Here’s where you see allyship in a profession start raising its head. I see these problems as a librarian and it’s my job to fix them. No matter who’s experiencing the problem, no matter if their difference is like my difference, this is now my job to fix. I’ve been using this idea of information privilege to teach students at previous institutions, which was fun and awesome and I’m super bummed I don’t get to do that anymore, but hey that’s okay – using theorists like bell hooks and Paolo Freire to make these ideas real to these learners and help show then that it is their responsibility as a part of these institutions of higher education to take this knowledge they have and share it. And to challenge to structures that make it inaccessible.
When I worked at the Claremont Colleges outside of LA for about five years before I came here, those are fancy private schools and there’s a lot of rich kids there. The way I came at this with them is that you have access to so much wealth, your tuition pays for so much information, and you have to take it and give it to other people who need it – it’s your responsibility. So we’d spend entire semesters writing Wikipedia articles, figuring out ways to make the citations free and linking to them, so that people could download that stuff and it wouldn’t just be trapped in a library that you have to be so fancy to get access to. Again, in institutions where there is a lot of privilege, this work of allyship has to translate to people being empowered to do that allyship work themselves. So I’m not just sitting there sending articles to all the Sandys, I want to make a collective of people who understand that this is something they can do in their lives.”

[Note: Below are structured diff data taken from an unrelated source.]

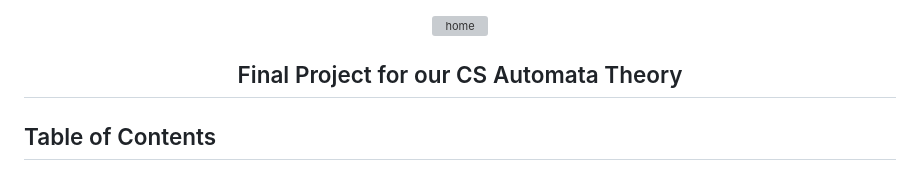
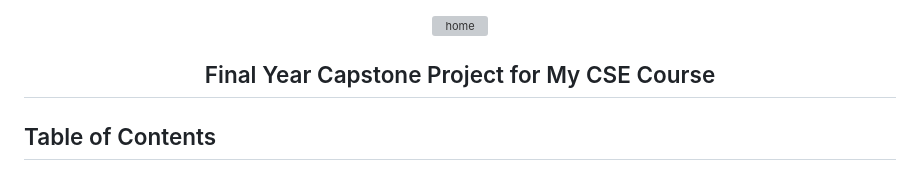
Before and after one commit to melexx4/MCQ-GEN, a Markdown page: README.md, the part around the change. Drawn GitHub-style; grey boxes are pictures that could not be loaded.

```diff
--- a/README.md
+++ b/README.md
@@ -2,7 +2,7 @@
    <img width="70%" src="https://github.com/melexx4/MCQ-GEN/blob/main/static/images/logo.png" alt="home"/>
 </p>
 
-<h2 align = "center">Final Project for our CS Automata Theory</h2>
+<h2 align = "center">Final Year Capstone Project for My CSE Course</h2>
 
 ## Table of Contents
   <summary>Table of Contents</summary>
```
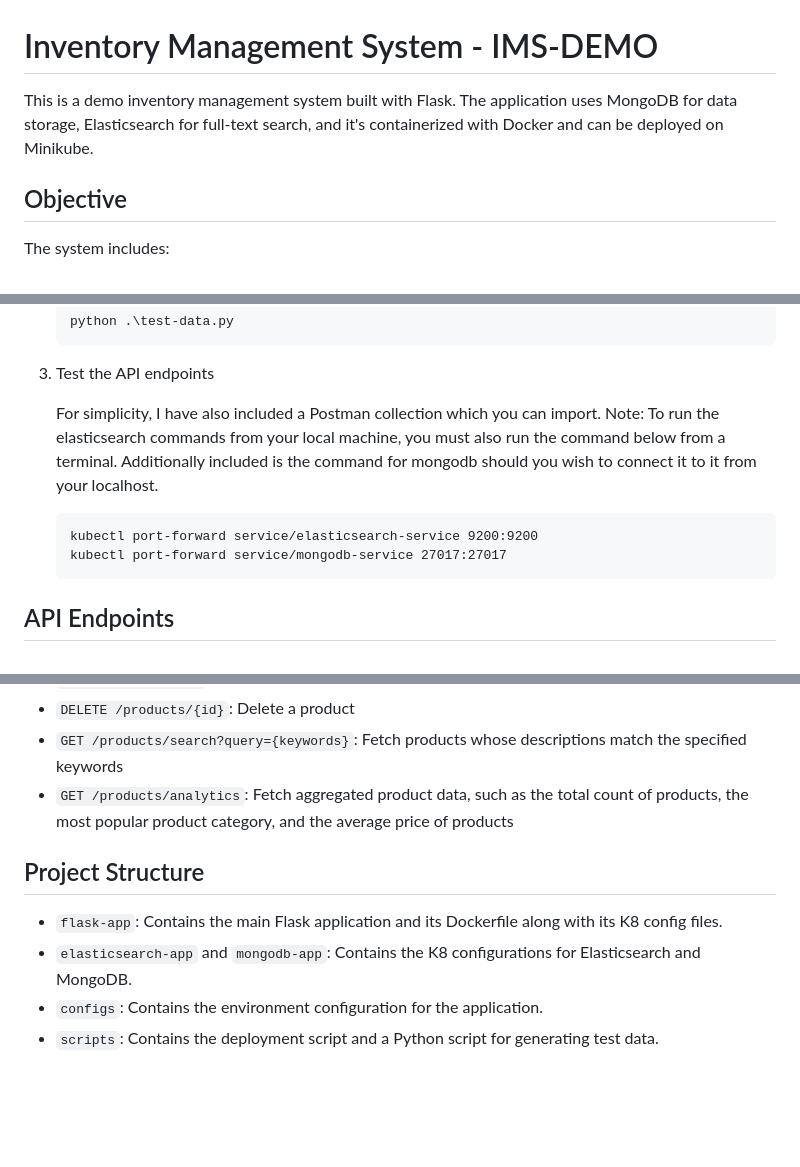
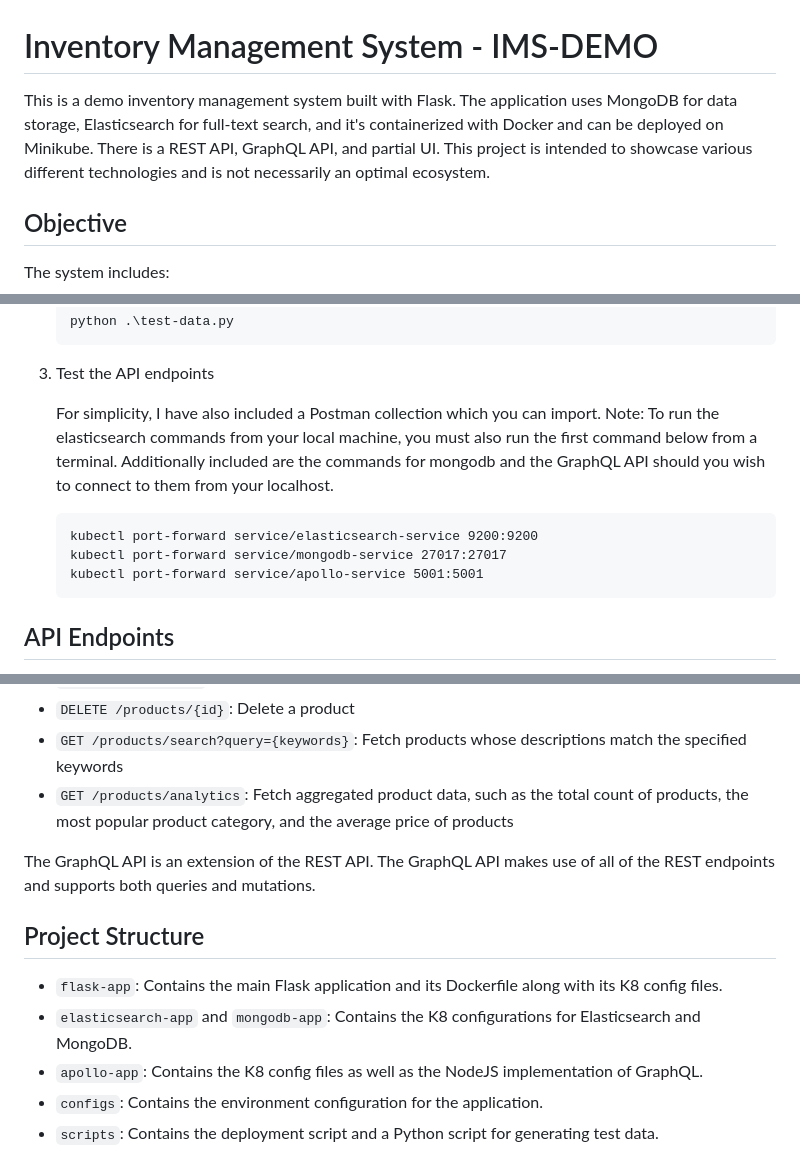
Before and after one commit to koryehoffman/ims-demo, a Markdown page: README.md, 3 parts joined by grey strips. Rendered like a GitHub page; blank space fills up the shorter version.

Commit message:
Update README.md
- Update documentation to include newly added GraphQL API

`````diff
--- a/README.md
+++ b/README.md
@@ -1,6 +1,6 @@
 # Inventory Management System - IMS-DEMO
 
-This is a demo inventory management system built with Flask. The application uses MongoDB for data storage, Elasticsearch for full-text search, and it's containerized with Docker and can be deployed on Minikube.
+This is a demo inventory management system built with Flask. The application uses MongoDB for data storage, Elasticsearch for full-text search, and it's containerized with Docker and can be deployed on Minikube. There is a REST API, GraphQL API, and partial UI. This project is intended to showcase various different technologies and is not necessarily an optimal ecosystem.
 
 ## Objective
 
@@ -61,11 +62,12 @@ Follow these steps to deploy the application:
 3. Test the API endpoints
 
     For simplicity, I have also included a Postman collection which you can import.
-    Note: To run the elasticsearch commands from your local machine, you must also run the command below from a terminal.
-    Additionally included is the command for mongodb should you wish to connect it to it from your localhost.
+    Note: To run the elasticsearch commands from your local machine, you must also run the first command below from a terminal.
+    Additionally included are the commands for mongodb and the GraphQL API should you wish to connect to them from your localhost.
     ````
     kubectl port-forward service/elasticsearch-service 9200:9200
     kubectl port-forward service/mongodb-service 27017:27017
+    kubectl port-forward service/apollo-service 5001:5001
     ````
 
 ## API Endpoints
@@ -80,10 +82,13 @@ The REST API includes the following endpoints:
 - `GET /products/search?query={keywords}`: Fetch products whose descriptions match the specified keywords
 - `GET /products/analytics`: Fetch aggregated product data, such as the total count of products, the most popular product category, and the average price of products
 
+The GraphQL API is an extension of the REST API. The GraphQL API makes use of all of the REST endpoints and supports both queries and mutations.
+
 ## Project Structure
 
 - `flask-app`: Contains the main Flask application and its Dockerfile along with its K8 config files.
 - `elasticsearch-app` and `mongodb-app`: Contains the K8 configurations for Elasticsearch and MongoDB.
+- `apollo-app`: Contains the K8 config files as well as the NodeJS implementation of GraphQL.
 - `configs`: Contains the environment configuration for the application.
 - `scripts`: Contains the deployment script and a Python script for generating test data.
 
`````
Also changed, not shown: other parts of README.md (+1 -0 lines).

This is part 2 of a three-installment transcript of a closing keynote I gave at the 2017 CSU San Marcos Social Justice Summit Stay tuned for part 3, and if you’re feeling confused you should probably go back and read part 1.
 Bounds v. Smith, 430 U.S. 817 (1977), mandated that prisons provide incarcerated people with access to legal professionals or law library collections – this preserved the right of “meaningful access to the courts.” Lewis v. Casey, 518 U.S. 343 (1996), rolled this requirement back. A discussion of impacts of these cases and other trends in US prison libraries is available in Lehmann, V. (2011). Challenges and accomplishments in U.S. prison libraries. Library Trends, 59(3), p. 490–508.—
I have a new website at charbooth.com for updated presentation, publication, cv etc. content but will keep info-mational active for blog type things.